When going to receive an ankle replacement, one thing I counsel people about is that you should expect within 10 years to require another procedure of some sort to either clean up the bone bone spurs that have formed or to fill in some areas that the bone has eroded with bone grafting. The ankle replacements themselves last around 18-20 years, but after that point you may need to start replacing some components.
Ankle fusion is another procedure that has a similar success rate to the ankle replacement. Unlike the ankle replacement, once the ankle fusion is performed, no other future procedures should be expected.
With an onset of help pain, should I stop exercise walking?
Once your develop heel pain, the first question you should ask yourself is, “am I wearing the right shoe?” You need to make sure that the shoes aren’t too old, aren’t worn out, and are appropriate for the activities you do.
Activity modification is usually what I recommend first.

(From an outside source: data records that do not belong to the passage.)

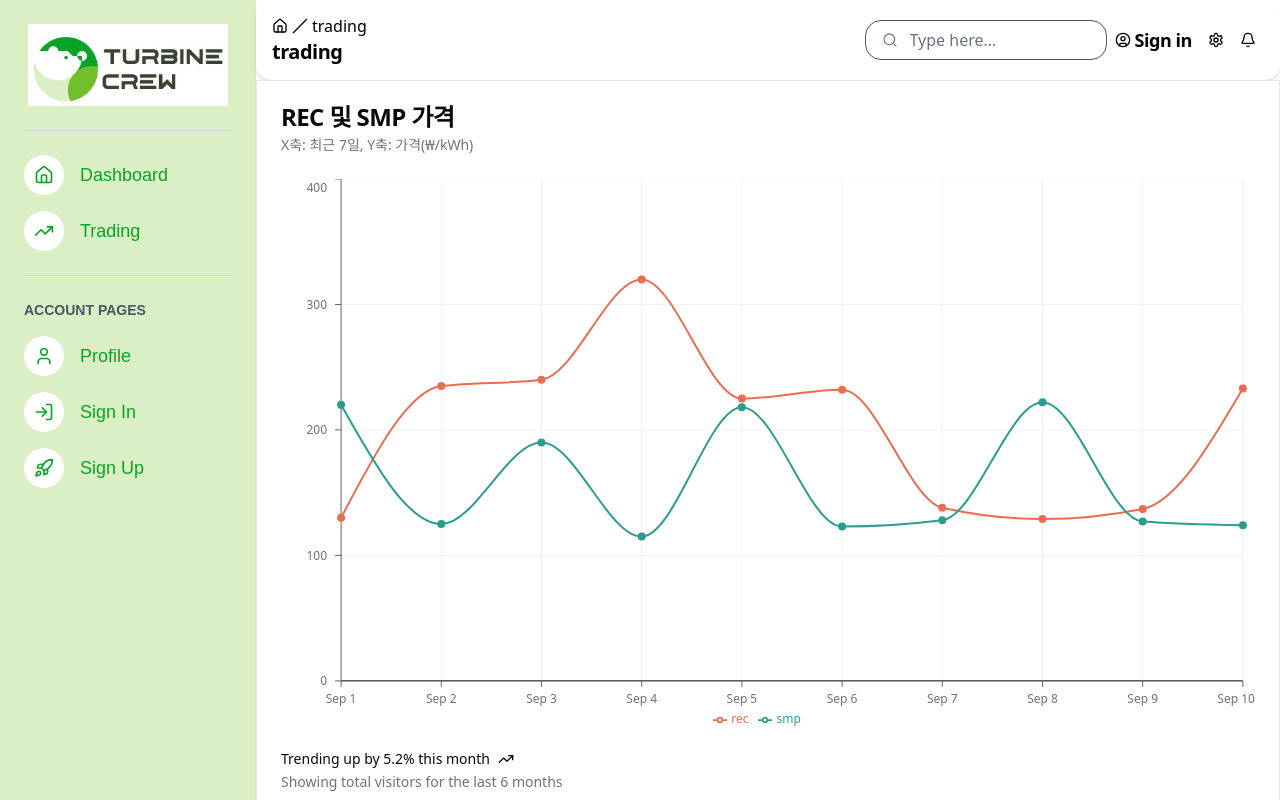
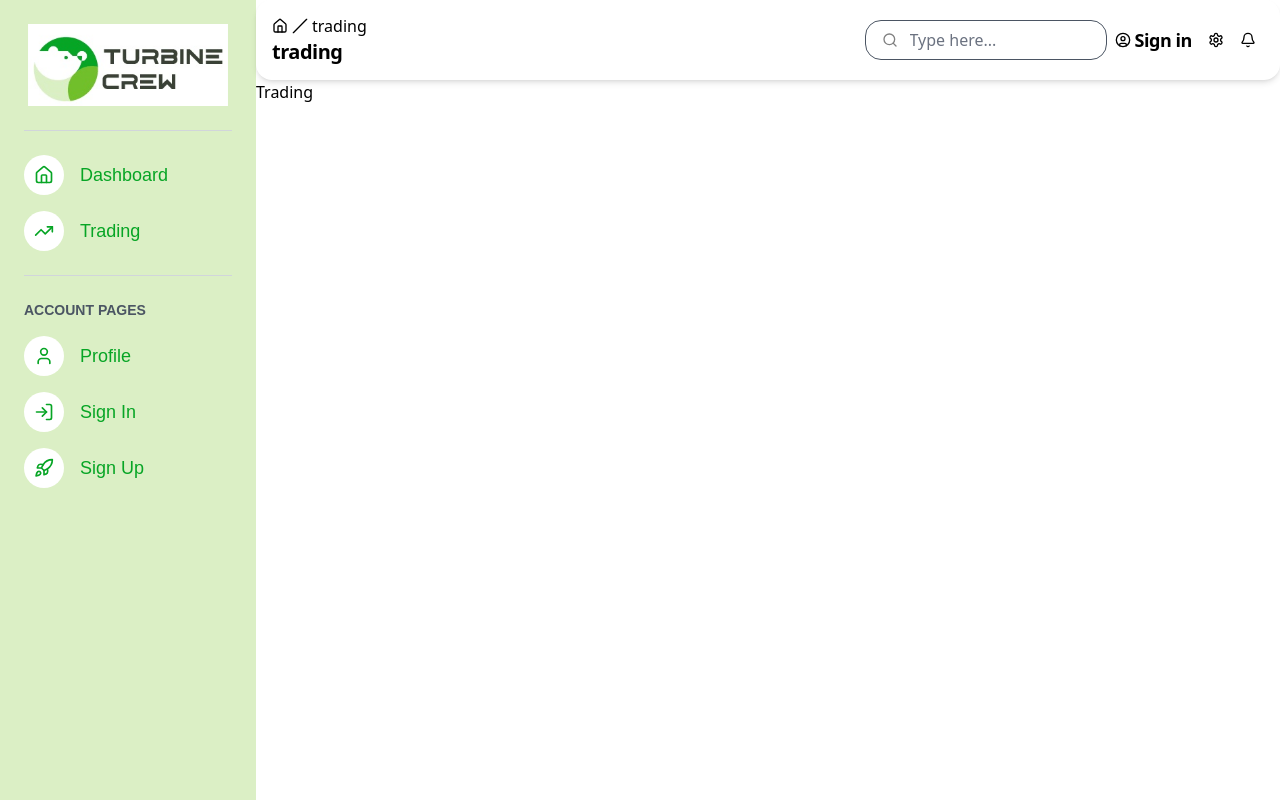
Before and after one commit to turbinecrew/turbin_electrical, a Next.js app: page /trading in a window 1280 px wide. Built offline with nearby package versions, Linux system fonts and the light colour scheme.

Commit message:
⚡️ :  항목 이름 수정 작업

```diff
--- a/src/app/(main)/trading/page.tsx
+++ b/src/app/(main)/trading/page.tsx
@@ -1,10 +1,3 @@
-import { LineComponent, PieComponent } from "@/components/custom/chart"
-
 export default function Trading() {
-	return (
-		<div>
-			<LineComponent />
-			<PieComponent />
-		</div>
-	)
+	return <div>Trading</div>
 }
--- a/src/components/custom/chart/main-line-chart/index.tsx
+++ b/src/components/custom/chart/main-line-chart/index.tsx
@@ -94,10 +94,11 @@ export function LineComponent() {
 				<div className="flex w-full items-start gap-2 text-sm">
 					<div className="grid gap-2">
 						<div className="flex items-center gap-2 font-medium leading-none">
-							Trending up by 5.2% this month <TrendingUp className="h-4 w-4" />
+							전력 생산 총량 예측값 카드
+							<TrendingUp className="h-4 w-4" />
 						</div>
 						<div className="flex items-center gap-2 leading-none text-muted-foreground">
-							Showing total visitors for the last 6 months
+							X축: 최근 7일, Y축: 가격(₩/kWh).
 						</div>
 					</div>
 				</div>
--- a/src/components/custom/chart/main-pie-chart/data.tsx
+++ b/src/components/custom/chart/main-pie-chart/data.tsx
@@ -1,13 +1,13 @@
 import { ChartConfig } from "@/components/ui/chart"
 
 export const chartData = [
-	{ type: "REC", revenue: 275, fill: "var(--color-REC)" },
-	{ type: "SMP", revenue: 200, fill: "var(--color-SMP)" },
+	{ type: "REC", price: 275, fill: "var(--color-REC)" },
+	{ type: "SMP", price: 200, fill: "var(--color-SMP)" },
 ]
 
 export const chartConfig = {
-	revenue: {
-		label: "Revenue",
+	price: {
+		label: "price",
 	},
 	REC: {
 		label: "REC",
--- a/src/components/custom/chart/main-pie-chart/index.tsx
+++ b/src/components/custom/chart/main-pie-chart/index.tsx
@@ -36,9 +36,9 @@ export function PieComponent() {
 				>
 					<PieChart>
 						<ChartTooltip
-							content={<ChartTooltipContent nameKey="revenue" hideLabel />}
+							content={<ChartTooltipContent nameKey="price" hideLabel />}
 						/>
-						<Pie data={chartData} dataKey="revenue">
+						<Pie data={chartData} dataKey="price">
 							<LabelList
 								dataKey="type"
 								className="fill-background"
@@ -55,10 +55,10 @@ export function PieComponent() {
 			</CardContent>
 			<CardFooter className="flex-col gap-2 text-sm">
 				<div className="flex items-center gap-2 font-medium leading-none">
-					Trending up by 5.2% this month <TrendingUp className="h-4 w-4" />
+					수익 내역 <TrendingUp className="h-4 w-4" />
 				</div>
 				<div className="leading-none text-muted-foreground">
-					Showing total visitors for the last 6 months
+					(REC: ₩XX, SMP: ₩XX)
 				</div>
 			</CardFooter>
 		</Card>
```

You can combine activity modification with anti-inflammatories and begin some stretching exercises to try and subside the symptoms before they get out of control.
Switch up your exercises. Try biking or elliptical training for instance. If symptoms aren’t getting better after about four weeks, I would make an appointment with your physician and consider starting formal physical therapy sessions.
What can be done about a broken ankle that never fully healed?
A lot of things could going on here. There could be a malunion where the bone heals but not in the correct position, or it could be a non-union where the bone never healed. That can be painful if the ligaments are damaged which is very common. If the ligaments are causing instability, that could be the source of your pain.
There’s a lot that we can do. Depending on how bad the malunion is, we can fix that by literally going in and breaking the ankle again and then fixing it correctly. For a non-union, we can fix that surgically as well.